There's no denying the challenge inherent in picking up such a book as Butterflies: it's not just a call to action: it's a hard-hitting assessment of why society has become so complacent and content to accept 'facts' without thinking and investigating, and it's a book that any thinking American should consider.
For one thing, Butterflies comes from a leading journalist whose focus is on how such a mindset of complacency develops and is nurtured by forces that would stand to benefit from sheep-like obedience and a lack of analytical abilities and critical thinking.
For another, Butterflies documents as much as it presents arguments, supporting its rationales while tackling such wide-ranging issues as sexuality, spirituality, and how an increasingly connected world promises much but often leads its participants away from the direction of true engagement.
What do Bitcoin, individual choice, institutional edicts, fictional approaches, and scientific advancement have to do with personal transformation and an increasingly interconnected world replete with both opportunity and oppression?
Daniel M. Harrison interviewed numerous professionals in the scientific, medical and general academic and commercial fields and harvested their thoughts for Butterflies, blending statistical surveys and studies with discussions of mainstream thinking and its dangers.
Don't expect a dull read, either. Harrison packs his account with metaphors, images, and bright discussions of the 'millennial mindset' that make for vivid reading. Perhaps it's his choice of language, which sets aside the usual plodding nature of inquiry in favor of a lively, engaging approach packed with supercharged examples: "…the message that Satoshi was sending that day to the whole market along with his source code for bitcoin’s currency was clear as the bright spring morning that lit up London’s four century old spiral towers as their steeples reflected and then disappeared in the yellow-white sunlit glare of the River Thames. That message went something like this: If there’s a multi-trillion dollar bailout for the plutocracy going on right now, then here is a multi-trillion dollar bailout for the people."
Intellectual? You bet. Packed with hard science and difficult concepts? Absolutely. Tempered by human experience, fictional depictions, and personal accounts? That's one of its points. If journalism's true purpose is to expose fraud, pinpoint evolutionary processes, and challenge readers to think about the bigger picture, then Butterflies is the epitome of this process, and recommended for any who would don wings.
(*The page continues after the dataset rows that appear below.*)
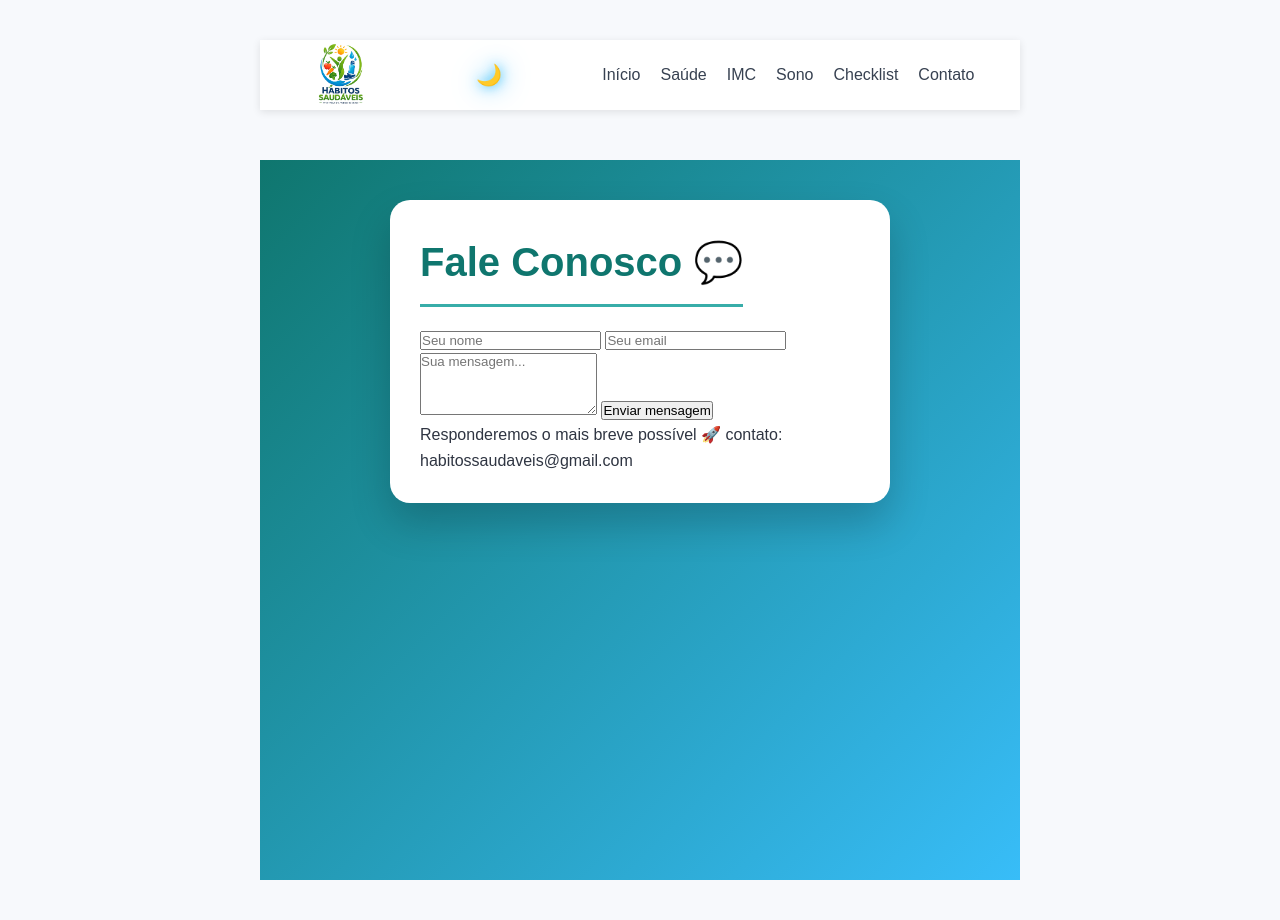
Repository: habitos2026/projetointegrador2026
Page: contato.html
These files come from the project's save history. The page is drawn as it stood at one moment and after a run of saves; the edit follows.
The browser window is 1280 px wide. The pictures show the whole page.

Above is the page before, as saved 2026-06-10 23:11:00.

### contato.html
<!DOCTYPE html>
<html lang="pt-br">
<head>
<meta charset="UTF-8">
<meta name="viewport" content="width=device-width, initial-scale=1.0">
<title>Contato</title>

<link rel="stylesheet" href="estilos.css">

<style>

    :root {
            --cor-mente: #6a89cc;    /* Azul sereno */
            --cor-fisico: #38ada9;   /* Verde energia */
            --cor-agua: #4a69bd;     /* Azul hidratação */
            --cor-fundo: #f7f9fc;
        }

        /* Animação de Entrada */
        @keyframes fadeInUp {
            from {
                opacity: 0;
                transform: translateY(20px);
            }
            to {
                opacity: 1;
                transform: translateY(0);
            }
        }

        body {
            font-family: 'Segoe UI', Roboto, sans-serif;
            line-height: 1.6;
            background-color: var(--cor-fundo);
            color: #2f3542;
            max-width: 800px;
            margin: 0 auto;
            padding: 40px 20px;
        }

        header {
            text-align: center;
            margin-bottom: 50px;
            animation: fadeInUp 0.8s ease-out;
        }

        h1 {
            color: var(--cor-mente);
            font-size: 2.5rem;
            border-bottom: 3px solid var(--cor-fisico);
            display: inline-block;
            padding-bottom: 10px;
        }

        section {
            background: white;
            padding: 30px;
            border-radius: 15px;
            box-shadow: 0 10px 25px rgba(0,0,0,0.05);
            animation: fadeInUp 1s ease-out;
        }

        h2 {
            color: var(--cor-fisico);
            margin-top: 30px;
            display: flex;
            align-items: center;
            gap: 10px;
        }

/* ÁREA SÓ DO CONTATO */
.contato-page {
    background: linear-gradient(135deg, #0f766e, #38bdf8);
    min-height: 100vh;
    padding: 40px 10px;
}

/* CARD */
.contato-box {
    max-width: 500px;
    margin: auto;
    background: white;
    padding: 30px;
    border-radius: 20px;
    box-shadow: 0 20px 40px rgba(0,0,0,0.2);
    animation: subir 0.6s ease;
}

/* ANIMAÇÃO */
@keyframes subir {
    from {
        opacity: 0;
        transform: translateY(40px);
    }
    to {
        opacity: 1;
        transform: translateY(0);
    }
}

.contato-box h1 {
    text-align: center;
    color: #0f766e;
    margin-bottom: 20px;
}

/* FORM */
.contato-form {
    display: flex;
    flex-direction: column;
    gap: 15px;
}

.contato-form input,
.contato-form textarea {
    padding: 12px;
    border-radius: 10px;
    border: 1px solid #cbd5e1;
    outline: none;
    transition: 0.3s;
    font-size: 1rem;
}

.contato-form input:focus,
.contato-form textarea:focus {
    border-color: #0f766e;
    box-shadow: 0 0 8px rgba(15,118,110,0.3);
}

/* BOTÃO */
.contato-form button {
    padding: 12px;
    border: none;
    border-radius: 10px;
    background: #0f766e;
    color: white;
    font-weight: bold;
    cursor: pointer;
    transition: 0.3s;
}

.contato-form button:hover {
    background: #115e59;
    transform: scale(1.03);
    cursor: pointer;
}

.contato-box button

/* TEXTO */
.info {
    text-align: center;
    margin-top: 15px;
    color: #64748b;
    font-size: 0.9rem;
}

</style>

</head>

<body>

<div id="menu"></div>

<div class="contato-page">

    <div class="contato-box">
        <h1>Fale Conosco 💬</h1>

        <form class= method="post">
            <input type="text" placeholder="Seu nome" required>
            <input type="email" placeholder="Seu email" required>
            <textarea rows="4" placeholder="Sua mensagem..." required></textarea>
            <button type="submit">Enviar mensagem</button>
        </form>

        <div class="info">
            Responderemos o mais breve possível 🚀  contato: habitossaudaveis@gmail.com
        </div>
    </div>

</div>

<script src="trabalho.js"></script>

</body>
</html>

### estilos.css
:root{
    --cinza245: rgb(245,245,245);
    --cinza220: rgb(220,220,220);
    --cinza128: rgb(128,128,128);
    --azul: rgb(0,80,120);
    --amarelo: yellow;
}

/* RESET */
*{
    margin:0;
    padding:0;
    box-sizing:border-box;
    font-family:Arial, sans-serif;
}

body{
    background:#f5f7fb;
    color:#1f2937;
}

/* HEADER */
header{
    background:white;
    height:70px;

    display:flex;
    align-items:center;
    justify-content:space-between;

    padding:0 6%;

    box-shadow:0 2px 8px rgba(0,0,0,0.1);
}

/* LOGO */
.logo{
    height:100%;
    width:auto;
}

/* MENU */
.menu{
    display:flex;
    align-items:center;
    gap:20px;
}

.menu a{
    text-decoration:none;
    color:#374151;
    transition: 0.5s;

}

.menu a:hover{
    color:#0f766e;
    text-shadow: 0 0 6px #01b3a4;
}

/* TOPO MENU MOBILE */
.topoMenu{
    display:none;
}

/* BOTÃO MENU */
.botaoMenu{
    border:none;
    background:transparent;

    display:none;
    flex-direction:column;

    gap:6px;

    cursor:pointer;
    transition:0.5s;
}

.botaoMenu div{
    width:28px;
    height:3px;

    background:black;
    transition:0.5s;
}

/* MAIN */
main{
    max-width:800px;

    margin:40px auto;

    background:white;

    padding:30px;

    border-radius:10px;
}

/* TEXTOS */
h1{
    color:#0f766e;
    margin-bottom:10px;
}

p{
    margin-bottom:15px;
}

/* BANNER */
.bannerIndexInicio{
    width:100%;
    height:300px;
    overflow:hidden;
}

.bannerIndexInicio img{
    width:100%;
    height:100%;

    object-fit:cover;
    display:block;
}

.bannerIndex{
    height:100%;

    display:flex;
    justify-content:center;

    overflow:hidden;

    aspect-ratio:16/9;
}

.bannerIndex img{
    width:70%;
    height:80%;

    object-fit:cover;
}

/* BOX ÁGUA */
.agua-box{
    background:#ecfeff;

    padding:20px;

    border-radius:15px;

    margin-bottom:20px;
}

.agua-box h2{
    color:#0f766e;
    margin-bottom:10px;
}

.agua-box input{
    width:100%;

    padding:10px;

    margin-bottom:10px;

    border-radius:8px;

    border:1px solid #ccc;
}

.agua-box button{
    width:100%;

    padding:12px;

    background:#0f766e;

    color:white;

    border:none;

    border-radius:8px;

    cursor:pointer;

    transition:0.5s;
}

.agua-box button:hover{
    background:#115e59;

    transform:scale(1.01);

    box-shadow:
    0 0 10px rgb(1, 255, 234),
    0 0 15px rgb(0, 173, 253);
}

#resultadoAgua{
    margin-top:10px;
    font-weight:bold;
}

/* LISTAS */
.listas{
    width:65%;

    display:grid;

    grid-template-columns:repeat(2, 1fr);

    gap:1rem;
}

/* IMAGENS SAÚDE */
.Saude .Imagem img{

    width:35%;

    height:auto;

    object-fit:cover;

    border-radius:15px;

    transition:0.4s;
}

.Saude .Imagem img:hover{

    transform:scale(1.05);

    box-shadow:
    0 0 10px cyan,
    0 0 20px cyan,
    0 0 40px cyan;
}

.imc-box{
    background:#0f766e;

    padding:20px;

    border-radius:20px;

    margin-top:3rem;


}

.imc-box input{
    width:100%;

    padding:10px;

    margin-bottom:10px;

    border-radius:8px;

    border:1px solid #ccc;
}

.imc-box button{
    width:100%;

    padding:12px;

    background: white;

    border: none;

    border-radius:8px;

    cursor:pointer;

    transition:0.5s;
}

.imc-box button:hover{
    background:#f0f0f0;

    transform:scale(1.002);

    box-shadow:
    0 0 6px rgb(1, 255, 234),
    0 0 8px rgb(0, 173, 253),
    0 0 15px  rgba(18, 165, 153);
}

#resultado{
    margin-top:20px;

    font-weight:bold;

    display: flex;

    flex-direction: column;

    align-items: center;

    gap: 10px;

}

#botaoFecharMenu{
    border:none;

    background:transparent;

    box-shadow: none;

    font-size:20px;

    cursor:pointer;

    transition: 0.5s;

    border-radius: 100px;

}


#botaoFecharMenu:hover{
    color: red;
    text-shadow:  0 0 11px rgb(255, 0, 0);
}

#botaoFecharMenu:active{
  animation: clickEffect 0.2s ease;
}


/* ===== BOTÃO TEMA ===== */

/* Tema CLARO ativo — botão mostra 🌙 — neon azul */
#btnTema {
    background: transparent;
    border: none;
    border-radius: 50%;
    width: 38px;
    height: 38px;
    font-size: 1.3rem;
    cursor: pointer;
    transition: all 0.3s;
    filter: drop-shadow(0 0 6px #38bdf8) drop-shadow(0 0 12px #7dd3fc);
}

#btnTema:hover {
    transform: scale(1.12) rotate(10deg);
    filter: drop-shadow(0 0 10px #38bdf8) drop-shadow(0 0 20px #7dd3fc);
}

/* Tema ESCURO ativo — botão mostra ☀️ — neon amarelo */
body.dark #btnTema {
    border: none;
    box-shadow: none;
    filter: drop-shadow(0 0 6px #f59e0b) drop-shadow(0 0 12px #fbbf24);
}

body.dark #btnTema:hover {
    transform: scale(1.2) rotate(50deg);
    filter: drop-shadow(0 0 10px #f59e0b) drop-shadow(0 0 20px #fbbf24);
}

/* ===== DARK MODE ===== */
body.dark {
    background: #0a0f1e;
    color: #e2e8f0;
}

body.dark header {
    background: #0d1b2a;
    box-shadow: 0 2px 8px rgba(0,0,0,0.5);
}

body.dark .menu {
    background: #0d1b2a;
}

body.dark .menu a {
    color: #94a3b8;
    border-bottom-color: #1e3a5f;
}

body.dark .menu a:hover {
    color: #7dd3fc;
    text-shadow: 0 0 6px #7dd3fc88;
}

body.dark main,
body.dark section {
    background: #0d1b2a;
    box-shadow: 0 4px 20px rgba(0,0,0,0.3);
}

body.dark .logo {
    filter: brightness(0.9) drop-shadow(0 0 6px rgba(56, 189, 248, 0.4));
    border-radius: 50%;
    background: transparent;
    mix-blend-mode: screen;
}

body.dark h1 {
    color: #38bdf8;
    text-shadow: 0 0 8px #38bdf855;
}

body.dark h2 {
    color: #7dd3fc;
    text-shadow: none;
}

body.dark .agua-box {
    background: #0d2137;
    border: 1px solid #1e3a5f;
}

body.dark .agua-box input,
body.dark .imc-box input,
body.dark .contato-form input,
body.dark .contato-form textarea {
    background: #0a0f1e;
    color: #e2e8f0;
    border-color: #1e3a5f;
}

body.dark .habit-item {
    background: #0d1b2a;
    color: #e2e8f0;
}

body.dark .barra {
    background: #1e293b;
}

body.dark .barra span {
    background: #38bdf8;
}

body.dark li {
    background: #0d1b2a;
    border-left-color: #38bdf8;
    color: #e2e8f0;
}

body.dark li:hover {
    background: #0d2137;
}

body.dark .contato-box {
    background: #0d1b2a;
}

body.dark .contato-form input,
body.dark .contato-form textarea {
    background: #0a0f1e;
    color: #e2e8f0;
    border-color: #1e3a5f;
}

body.dark footer {
    color: #475569;
}

@keyframes clickEffect {
  0% {
    transform: scale(1);
    text-shadow: 0 0 10px red;
  }
  50% {
    transform: scale(0.95);
    text-shadow: 0 0 20px red;
  }
  100% {
    transform: scale(1);
    text-shadow: 0 0 10px red;
  }
}

/* ANIMAÇÃO */
@keyframes subir{

    from{
        opacity:0;
        transform:translateY(-20px);
    }

    to{
        opacity:1;
        transform:translateY(0);
    }

}

/* MOBILE */
@media screen and (max-width:950px){

    .botaoMenu{
        display:flex;

        animation:subir 0.5s ease;
    }

    .botaoMenu:hover{
        transform: scale(1.03);
    }
    .botaoMenu:hover div{
        box-shadow: 0 10px 15px rgba(0,0,0,0.4);

    }

    .menu{
        position:fixed;

        top:0;
        right:-100%;

        width:80%;
        height:100vh;

        background:white;

        flex-direction:column;

        align-items:flex-start;

        padding:30px;

        transition: right 0.5s;

        z-index:999;
    }

    .menu a{
        width:100%;

        padding:12px 0;


        border-bottom:1px solid var(--cinza220);

        text-decoration:none;

        color:#374151;

        transition: 0.10s;

}

    .menu a:hover{
    color:#0f766e;
    text-shadow: 0 0 6px #01b3a4;
    border: #01b3a4 1px solid;
    transition: 0.5s;
}

    .topoMenu{
        display:flex;

        width:100%;

        justify-content:space-between;

        align-items:center;

        margin-bottom:30px;
    }

    .topoMenu button{
        border:none;

        background:transparent;

        font-size:20px;

        cursor:pointer;
    }

    main{
        margin:20px;
    }

    .bannerIndex img{
        width:100%;
        height:220px;
    }

    .listas{
        width:100%;

        grid-template-columns:1fr;
    }

    .Saude .Imagem img{
        width:100%;
    }
}

### trabalho.js
// ===== DARK MODE — roda ANTES de tudo =====
if (localStorage.getItem("tema") === "dark") {
    document.body.classList.add("dark");
}

// ===== MENU =====
fetch("menu.html")
.then(res => res.text())
.then(data => {

    document.getElementById("menu").innerHTML = data;

    // Botão tema
    const btnTema = document.getElementById("btnTema");
    btnTema.textContent = document.body.classList.contains("dark") ? "☀️" : "🌙";

    btnTema.addEventListener("click", () => {
        document.body.classList.toggle("dark");
        const temaDark = document.body.classList.contains("dark");
        localStorage.setItem("tema", temaDark ? "dark" : "light");
        btnTema.textContent = temaDark ? "☀️" : "🌙";
    });

    // Botões do menu mobile
    const abrir = document.querySelector(".botaoMenu");
    const fechar = document.querySelector("#botaoFecharMenu");
    const menu = document.querySelector("#menuNav");

    abrir.addEventListener("click", () => {
        menu.style.right = "0";
    });

    fechar.addEventListener("click", () => {
        menu.style.right = "-100%";
    });

});

// ===== RESTO DAS FUNÇÕES =====

function calc() {
    const checks = document.querySelectorAll('.habit-item input');
    let marcados = 0;

    checks.forEach(check => {
        if(check.checked) marcados++;
    });

    let porcentagem = (marcados / checks.length) * 100;

    document.getElementById("pct").innerText = Math.round (porcentagem) + "%";
    document.getElementById("bar").style.width = porcentagem + "%";

    const msg = document.getElementById("msg");
    const imgGif = document.getElementById("imgGif");

    if (porcentagem === 100) {

    msg.innerText = "Parabéns! Você completou todos os hábitos 🎉";

    lancarConfetes();

} else {

    msg.innerText = "";
    imgGif.innerHTML = "";

}
}

const data = document.getElementById("data");
if (data) {
    data.addEventListener("click", () => {
        data.showPicker();
    });
}

function calcularAgua() {
    const peso = parseFloat(document.getElementById("peso").value);
    const idade = parseInt(document.getElementById("idade").value);

    if (isNaN(peso) || peso <= 0 || isNaN(idade) || idade <= 0) {
        document.getElementById("resultadoAgua").innerText = "Por favor, preencha peso e idade corretamente.";
        return;
    }

    let mlPorKg;

    if (idade <= 17) mlPorKg = 40;
    else if (idade <= 55) mlPorKg = 35;
    else if (idade <= 65) mlPorKg = 30;
    else mlPorKg = 25;

    const totalMl = peso * mlPorKg;
    const totalLitros = (totalMl / 1000).toFixed(1);

    document.getElementById("resultadoAgua").innerText =
        `Você deve beber aproximadamente ${totalLitros}L de água por dia.`;
}

function lancarConfetes() {

    // Evita lançar várias vezes
    if (document.getElementById("confetes")) return;

    const canvas = document.createElement("canvas");
    canvas.id = "confetes";

    // Cobre a tela toda
    canvas.style.cssText = `
        position: fixed;
        top: 0;
        left: 0;
        width: 100%;
        height: 100%;
        pointer-events: none;
        z-index: 9999;
    `;

    document.body.appendChild(canvas);

    const ctx = canvas.getContext("2d");
    canvas.width = window.innerWidth;
    canvas.height = window.innerHeight;

    // Cores dos confetes
    const cores = [
        "#f59e0b", "#38bdf8", "#34d399",
        "#f472b6", "#a78bfa", "#fb923c"
    ];

    // Cria 150 confetes
    const confetes = Array.from({ length: 150 }, () => ({
        x: Math.random() * canvas.width,
        y: Math.random() * -canvas.height,
        w: Math.random() * 10 + 6,
        h: Math.random() * 5 + 3,
        cor: cores[Math.floor(Math.random() * cores.length)],
        velocidade: Math.random() * 4 + 2,
        angulo: Math.random() * 360,
        rotacao: Math.random() * 6 - 3,
        oscilacao: Math.random() * 2 - 1
    }));

    let frame;
    let tempo = 0;

    function animar() {
        ctx.clearRect(0, 0, canvas.width, canvas.height);
        tempo++;

        confetes.forEach(c => {
            c.y += c.velocidade;
            c.x += c.oscilacao;
            c.angulo += c.rotacao;

            ctx.save();
            ctx.translate(c.x, c.y);
            ctx.rotate((c.angulo * Math.PI) / 180);
            ctx.fillStyle = c.cor;
            ctx.fillRect(-c.w / 2, -c.h / 2, c.w, c.h);
            ctx.restore();
        });

        // Para após 4 segundos
        if (tempo < 240) {
            frame = requestAnimationFrame(animar);
        } else {
            cancelAnimationFrame(frame);
            canvas.remove();
        }
    }

    animar();
}

### menu.html
<header>

    <img class="logo" src="pasta-de-imagens/Logo.png" alt="Logo">

    <button id="btnTema" title="Alternar tema">🌙</button>

    <button class="botaoMenu">

        <div></div>
        <div></div>
        <div></div>

    </button>

    <nav id="menuNav" class="menu">

        <div class="topoMenu">

            <h3>Menu</h3>
            <button id="botaoFecharMenu">X</button>
            <button id="abrirMenu" class="botaoMenu"></button>

        </div>

        <a href="index.html">Início</a>
        <a href="saude.html">Saúde</a>
        <a href="imc.html">IMC</a>
        <a href="sono.html">Sono</a>
        <a href="checklist.html">Checklist</a>
        <a href="contato.html">Contato</a>

    </nav>

</header>

After the next 2 saves:
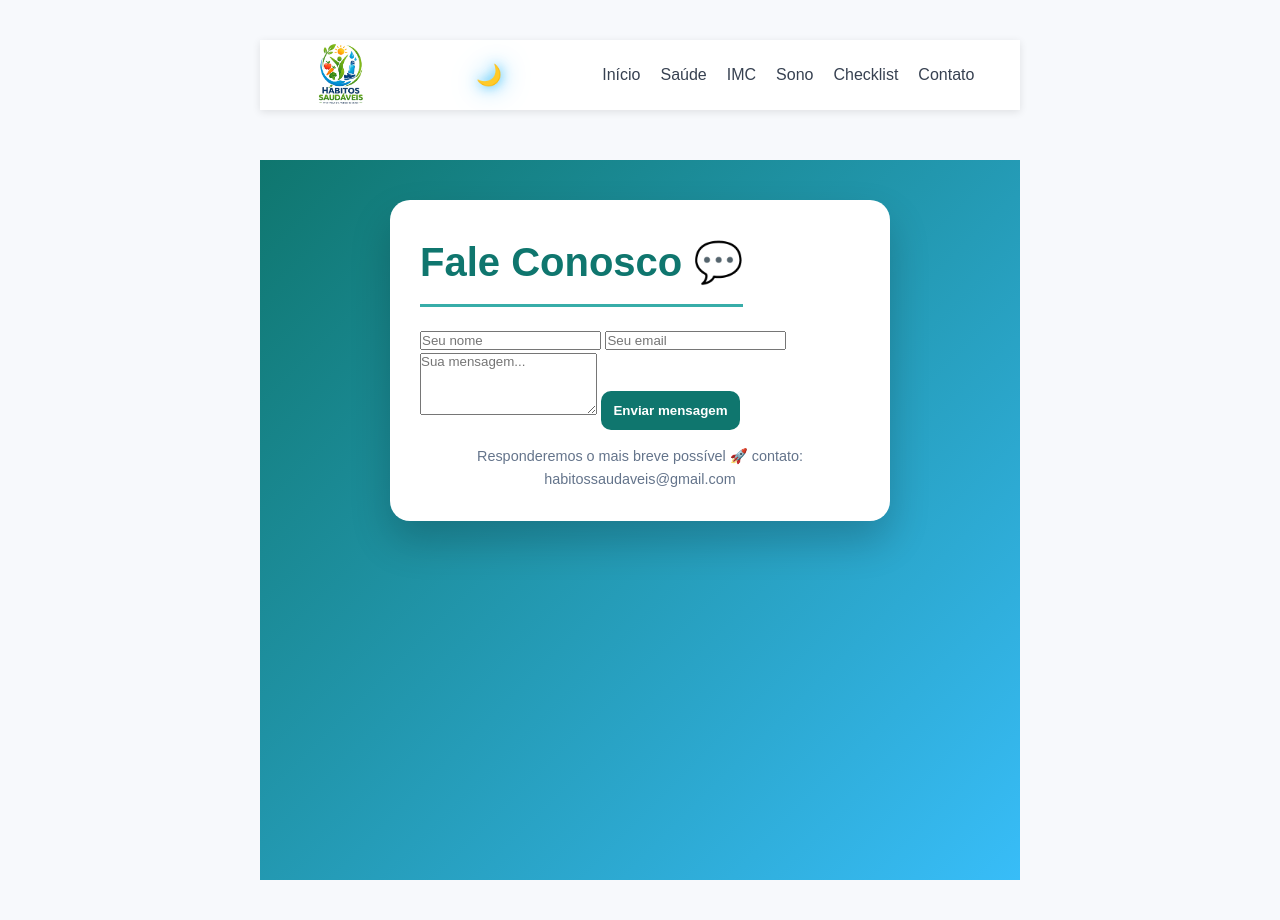
The 2 saves are shown as one change because they came seconds apart.
The last was saved 7 s later.
--- a/contato.html
+++ b/contato.html
@@ -145,7 +145,16 @@
     cursor: pointer;
 }
 
-.contato-box button
+.contato-box button{
+    padding: 12px;
+    border: none;
+    border-radius: 10px;
+    background: #0f766e;
+    color: white;
+    font-weight: bold;
+    cursor: pointer;
+    transition: 0.3s;
+}
 
 /* TEXTO */
 .info {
If it's a grounded, less passionate analysis that is desired, move on. Butterflies is for any who would take these expansive worldviews and run with them - even fly. That's its strength - and thus its appeal - to any who would break free from society's comfort-oriented cocoon and soar....Continua